Is Putin About To Invade Ukraine?

As I write this, observers report a huge buildup of Russian military forces on Ukraine’s borders. We are talking about 7000 or more troops already inside Ukraine and some 50,000 massing outside. Besides scores of howitzers, rocket launchers, and armored vehicles the estimates specify 100 tanks inside and another 400 tanks outside the porous border. You could call it an escalation; the invasion began with Crimea and moved to Donbas and hasn’t stopped since. But that would be a euphemism. Actually, we are witnessing preparation for outright war along the lines of the Georgian protocol: first arm separatists, then send in Russian troops disguised as separatists, stir and bring to boil and then invade full throttle. Two other facts need considering. Putin just signed a deal to expand Iran’s nuclear infrastructure. Turkey’s Erdogan called Putin to complain about Syria, and according to some sources a roaring argument ensued in which Putin told Erdogan to stop trying to unseat Assad and even threatening war if Erdogan interfered militarily. Here’s an item in a Turkish newspaper saying so (in Turkish).

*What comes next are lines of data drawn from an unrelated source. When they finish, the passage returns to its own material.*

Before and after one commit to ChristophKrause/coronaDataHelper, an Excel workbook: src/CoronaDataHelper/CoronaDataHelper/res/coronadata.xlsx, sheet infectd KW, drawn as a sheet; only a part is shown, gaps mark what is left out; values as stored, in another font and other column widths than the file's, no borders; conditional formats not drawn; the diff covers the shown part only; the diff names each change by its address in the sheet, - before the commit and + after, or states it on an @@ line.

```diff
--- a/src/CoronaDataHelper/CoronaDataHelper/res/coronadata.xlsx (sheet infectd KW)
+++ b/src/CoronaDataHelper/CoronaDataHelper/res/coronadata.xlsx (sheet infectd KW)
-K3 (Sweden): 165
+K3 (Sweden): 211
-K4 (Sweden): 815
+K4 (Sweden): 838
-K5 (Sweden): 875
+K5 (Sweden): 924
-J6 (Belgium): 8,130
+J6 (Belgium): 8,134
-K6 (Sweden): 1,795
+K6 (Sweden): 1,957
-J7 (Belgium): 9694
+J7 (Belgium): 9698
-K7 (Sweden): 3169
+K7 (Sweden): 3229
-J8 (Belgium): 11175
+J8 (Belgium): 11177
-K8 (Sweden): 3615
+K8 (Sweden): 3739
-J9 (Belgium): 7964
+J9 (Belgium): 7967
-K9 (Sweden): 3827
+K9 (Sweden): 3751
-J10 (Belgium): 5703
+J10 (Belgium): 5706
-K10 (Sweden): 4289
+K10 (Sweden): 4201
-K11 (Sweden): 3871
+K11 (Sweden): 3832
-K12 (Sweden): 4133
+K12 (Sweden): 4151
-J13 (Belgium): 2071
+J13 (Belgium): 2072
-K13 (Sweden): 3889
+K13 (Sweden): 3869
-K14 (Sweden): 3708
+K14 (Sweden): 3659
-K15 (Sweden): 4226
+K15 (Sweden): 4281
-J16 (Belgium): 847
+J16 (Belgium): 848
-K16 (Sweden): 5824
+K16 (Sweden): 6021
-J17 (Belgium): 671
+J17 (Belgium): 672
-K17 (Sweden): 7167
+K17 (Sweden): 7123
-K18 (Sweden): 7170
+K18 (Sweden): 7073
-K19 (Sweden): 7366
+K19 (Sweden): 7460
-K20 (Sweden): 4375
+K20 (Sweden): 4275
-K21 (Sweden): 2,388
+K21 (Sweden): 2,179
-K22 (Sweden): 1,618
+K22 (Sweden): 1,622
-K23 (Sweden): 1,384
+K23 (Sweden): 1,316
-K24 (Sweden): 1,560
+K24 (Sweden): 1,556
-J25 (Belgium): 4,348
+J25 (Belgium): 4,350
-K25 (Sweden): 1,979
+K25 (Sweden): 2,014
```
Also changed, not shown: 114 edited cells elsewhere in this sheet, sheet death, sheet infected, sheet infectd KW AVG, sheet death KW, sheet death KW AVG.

Why all this now? In this space I’ve written numerous times that Moscow operates strategically, with global co-ordination and with precise timing. Indeed, that’s the entire message of the recent book I wrote with Douglas Schoen about Russia and China and the New Cold War -- that they have a game plan and we don’t. Mr. Schoen and I started the project when Putin’s rampage seemed likely but still in the future. A couple of years later, as we finished, everything we set out to warn against was happening in the present. It was so utterly predictable, once you saw the pattern. It didn’t take much seeing -- but nobody wanted to. Now they can’t not. Still, we’re all mesmerized and irresolute in the face of Putin’s stop-go rhythms, his almost incredible mendacity hidden in plain sight, his straight-faced brutality, as he makes his moves. We refuse to grasp the full scope of his strategic orchestration of global incidents. Partly because it seems audacious and cynical beyond all plausibility, partly because we in the West are incapable of it these days, mostly because we shy from sparking a world war. That too is in his calculus. That is what emperors do; they make such calculations and push forward. We still think that empires and emperors are a thing of the past, very 19th century. But the age of empire has resurfaced: Iran’s Shiite empire, Putin’s own, the Caliphate yearnings of ISIS, Erdogan’s own delusions of a Caliphate.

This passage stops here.